07.09.2011 11:16

How is morality changing?

Sebastian Hollstein Communication / Press Office
Friedrich Schiller University Jena

Philosophers from the Universities of Jena and Hanover organize the workshop "Dynamics of Morals" from 26.-28. September

“You become moral as soon as you are unhappy.” The quote from the French novelist Marcel Proust describes a widespread idea of ​​morality from the middle of the 19th century, which it describes as the antithesis to exuberance or even as a brake on fun. Where pleasure ends, morality begins. Even today, the concept of morality is perceived as very ambivalent. On the one hand, it stands for an inner framework that enables good and fair action. On the other hand, it is often equated with encrusted structures that appear paralyzing and outdated. This difference could be caused by the fact that the moral concepts of every person and of entire societies change.

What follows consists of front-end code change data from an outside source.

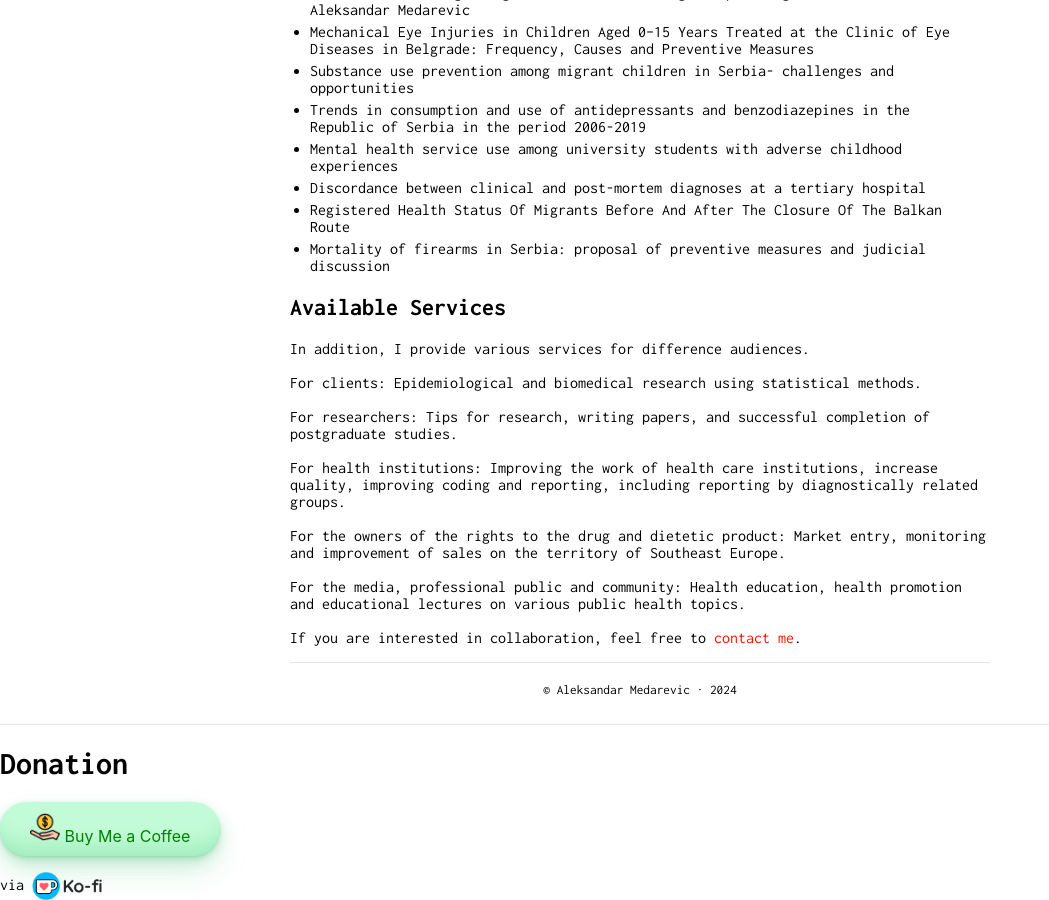
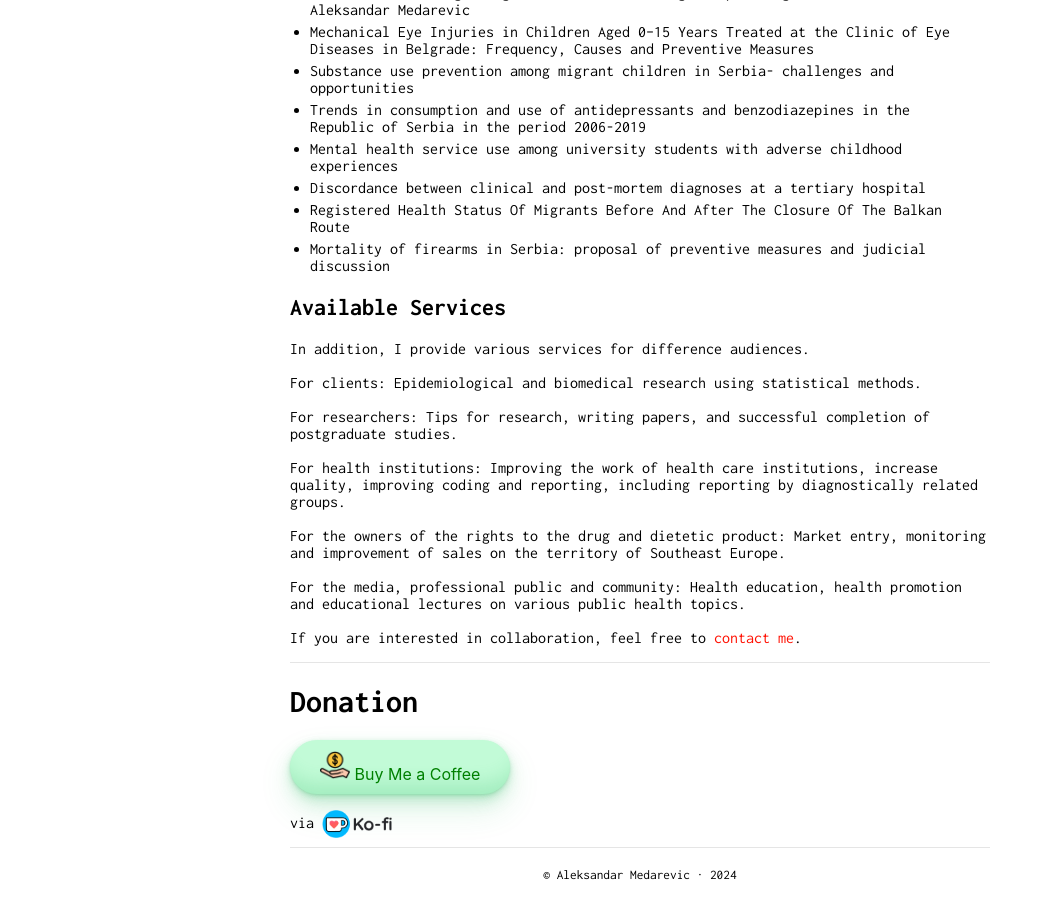
Before and after one commit to AleksandarMedarevic/personal_web_site, a Jekyll site: the page built from index.md, in a window 1280 px wide and 900 px high, scrolled down 2580 px. Shown: the whole window, without its empty margins (0-1049 px from the left). Built offline with Jekyll 4.4.1, drawn with Linux system fonts in a browser that asks for light colours; our own code applies the rules of GitHub Pages for plain Markdown files.

Commit message:
edit contact.md

```diff
--- a/_layouts/default.html
+++ b/_layouts/default.html
@@ -82,6 +82,9 @@
             <div class="container content">
         {% endif %}
                 {{ content }}
+
+                {% include button.html %}
+
                 {% if site.footer == true %}
                     <hr />
                     <p style="text-align: center; margin-bottom: 10px">
@@ -102,8 +105,6 @@
           ga('send', 'pageview');
         </script>
     {% endif %}
-
-    {% include button.html %}
 </body>
 <footer>
 </footer>
```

15 young scientists from all over Germany as well as Switzerland and Austria want to pursue these questions during the workshop “The Dynamics of Morals” from September 26th to 28th at the University of Jena. "First of all we want to clarify what morality actually is," says Dr. Falk Bornmüller from the Institute for Philosophy at the University of Jena, who organized the conference together with his Hanoverian colleague Anne Mazuga.

"Of course there are philosophical definitions of morality, but we would like to approach this in an interdisciplinary manner," said Bornmüller. Scientists from different disciplines were deliberately invited in order to shed light on what morality is perceived as and what reasons there are for it to change from as many perspectives as possible. He doesn't just mean changes over centuries, but also within different stages of a person's life. A young person sometimes imagines something completely different than an old one.

In addition to the philosophers, the social psychologists or cultural scientists among the participants can provide ideas for this. "On the one hand, you certainly need consistency in your moral concept in the course of your life in order to consolidate your personality," explains Falk Bornmüller. "On the other hand, you intuitively question your own principles again and again in different phases of life - moral concepts change."

What does it mean to have a moral attitude? Is there a difference between moral intuitions, beliefs and attitudes? Is it possible or even necessary to actively change moral attitudes? These are questions that the scientists want to pursue in various working groups.

The conference is also intended to be the starting signal for a nationwide network of young scientists that will enable them to work more closely with one another in this area.

Contact:
Dr. Falk Bornmüller
Institute for Philosophy at the University of Jena
Zwatzengasse 9, 07743 Jena
Tel .: 03641/944120
Email: falk.bornmueller [at] uni-jena.de


Additional Information:

http://www.uni-jena.de


Features of this press release:
Journalists
Cultural studies, philosophy / ethics, psychology
regional
Scientific meetings
German